They also broke down the cases of macrosomia into three phenotypes based on weight, creating a continuum of risk‑‑‑with greater risk of complications occurring with each ascending range of values.  

They segmented the cases as such: Grade 1 = 8.818 – 9.919 lbs.; Grade 2 = 9.920 – 11.021 lbs.; and Grade 3 = ≥ 11.022 lbs.

“Our study is the most recent analysis of trends of fetal macrosomia in the U.S. and the largest population-based study conducted regarding fetal macrosomia, covering almost half a century,” King said.

They found that the risk of infant morbidity increased substantially with birth weights greater than 9.920 lbs. and the risk of infant mortality increased even more significantly with birth weights greater than 11.022 lbs.

Drs. Lindsey King, Korede Yusuf, and Abraham Salinas-Miranda presenting their research findings at the 2019 American Public Health Association conference in Philadelphia. (Photo courtesy of King)

“It is useful to assess temporal trends in macrosomia taking into account these phenotypes that exhibit different risk profiles,” King said. “Our study found that the most pronounced decline in rate of macrosomia occurred in Grade 3, the most severe and lethal phenotype.”

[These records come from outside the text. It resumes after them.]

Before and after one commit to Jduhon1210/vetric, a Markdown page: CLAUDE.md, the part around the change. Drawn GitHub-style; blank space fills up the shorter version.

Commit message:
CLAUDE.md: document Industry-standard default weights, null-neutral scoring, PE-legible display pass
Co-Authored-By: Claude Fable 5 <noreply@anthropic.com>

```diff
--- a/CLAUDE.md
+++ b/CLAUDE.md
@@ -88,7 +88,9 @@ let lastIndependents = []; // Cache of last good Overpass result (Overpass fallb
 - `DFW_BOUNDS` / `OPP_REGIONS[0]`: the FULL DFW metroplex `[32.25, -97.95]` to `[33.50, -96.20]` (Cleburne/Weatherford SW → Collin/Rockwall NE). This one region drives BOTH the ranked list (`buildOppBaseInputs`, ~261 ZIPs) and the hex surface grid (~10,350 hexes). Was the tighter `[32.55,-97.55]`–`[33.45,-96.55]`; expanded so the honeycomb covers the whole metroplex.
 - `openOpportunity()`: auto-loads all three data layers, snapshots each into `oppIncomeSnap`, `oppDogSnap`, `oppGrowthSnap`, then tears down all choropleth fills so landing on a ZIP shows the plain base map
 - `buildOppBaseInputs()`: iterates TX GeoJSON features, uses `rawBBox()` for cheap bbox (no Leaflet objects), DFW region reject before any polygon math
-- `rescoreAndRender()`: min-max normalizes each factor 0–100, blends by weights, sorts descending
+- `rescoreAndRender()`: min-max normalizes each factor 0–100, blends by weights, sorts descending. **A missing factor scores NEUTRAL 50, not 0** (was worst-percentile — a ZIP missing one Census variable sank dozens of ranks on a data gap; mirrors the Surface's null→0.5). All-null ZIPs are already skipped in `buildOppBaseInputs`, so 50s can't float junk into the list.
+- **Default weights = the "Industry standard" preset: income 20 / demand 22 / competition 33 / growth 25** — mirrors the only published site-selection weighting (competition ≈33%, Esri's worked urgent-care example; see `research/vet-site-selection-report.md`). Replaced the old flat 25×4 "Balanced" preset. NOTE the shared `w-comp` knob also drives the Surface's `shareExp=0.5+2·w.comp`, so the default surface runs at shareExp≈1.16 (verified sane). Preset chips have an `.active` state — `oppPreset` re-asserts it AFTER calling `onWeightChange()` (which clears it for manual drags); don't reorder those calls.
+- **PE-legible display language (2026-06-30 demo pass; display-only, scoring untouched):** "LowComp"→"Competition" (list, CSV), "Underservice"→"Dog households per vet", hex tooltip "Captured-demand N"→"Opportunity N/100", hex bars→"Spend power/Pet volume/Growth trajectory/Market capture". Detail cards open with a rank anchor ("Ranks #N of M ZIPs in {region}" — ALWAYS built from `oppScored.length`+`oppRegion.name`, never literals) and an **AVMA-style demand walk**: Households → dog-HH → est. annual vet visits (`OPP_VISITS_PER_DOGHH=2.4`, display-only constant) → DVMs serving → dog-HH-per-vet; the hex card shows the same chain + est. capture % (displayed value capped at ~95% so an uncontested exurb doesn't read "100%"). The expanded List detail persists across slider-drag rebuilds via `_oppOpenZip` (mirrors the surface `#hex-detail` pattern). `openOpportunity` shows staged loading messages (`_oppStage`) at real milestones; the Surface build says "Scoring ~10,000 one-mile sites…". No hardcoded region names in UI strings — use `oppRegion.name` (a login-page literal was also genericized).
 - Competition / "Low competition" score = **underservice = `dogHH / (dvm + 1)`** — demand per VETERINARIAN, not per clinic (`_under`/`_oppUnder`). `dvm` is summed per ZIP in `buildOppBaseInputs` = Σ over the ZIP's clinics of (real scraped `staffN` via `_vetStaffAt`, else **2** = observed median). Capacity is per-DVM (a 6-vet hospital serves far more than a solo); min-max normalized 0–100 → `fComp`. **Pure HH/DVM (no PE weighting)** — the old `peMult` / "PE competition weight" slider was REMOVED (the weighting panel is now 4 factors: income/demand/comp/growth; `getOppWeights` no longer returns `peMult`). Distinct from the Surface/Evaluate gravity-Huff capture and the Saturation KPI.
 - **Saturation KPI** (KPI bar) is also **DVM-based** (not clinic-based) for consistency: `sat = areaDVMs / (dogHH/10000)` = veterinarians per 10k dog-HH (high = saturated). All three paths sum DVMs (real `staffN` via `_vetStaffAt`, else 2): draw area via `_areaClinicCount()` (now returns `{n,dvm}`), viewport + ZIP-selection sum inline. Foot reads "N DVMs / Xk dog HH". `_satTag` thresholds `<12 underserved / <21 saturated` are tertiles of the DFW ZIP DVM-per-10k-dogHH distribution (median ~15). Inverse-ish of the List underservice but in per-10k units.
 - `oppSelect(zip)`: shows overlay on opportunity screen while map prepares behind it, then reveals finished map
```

Overall, though, they found that from a baseline rate of 8.84 percent, the rate of fetal macrosomia declined to 8.07 percent at the end of the study, representing a drop of 8.7 percent.

“This decline was also noted in each of the three phenotypes, with the greatest drop among infants with Grade 3 macrosomia, the most servere and lethal phenotype,” King said. “The most impactful factors were maternal age and gestational weight gain.”

They hope to take this research a step further to examine what impact planned deliveries of diabetic pregnancies has on the potential benefit to reduce excessive fetal weight gain.

“It has not been established whether the earlier delivery and thus lesser weight will prevent birth-related complications in those infants,” King said. “We would love to examine this in future studies.”

Story by Anna Mayor, USF College of Public Health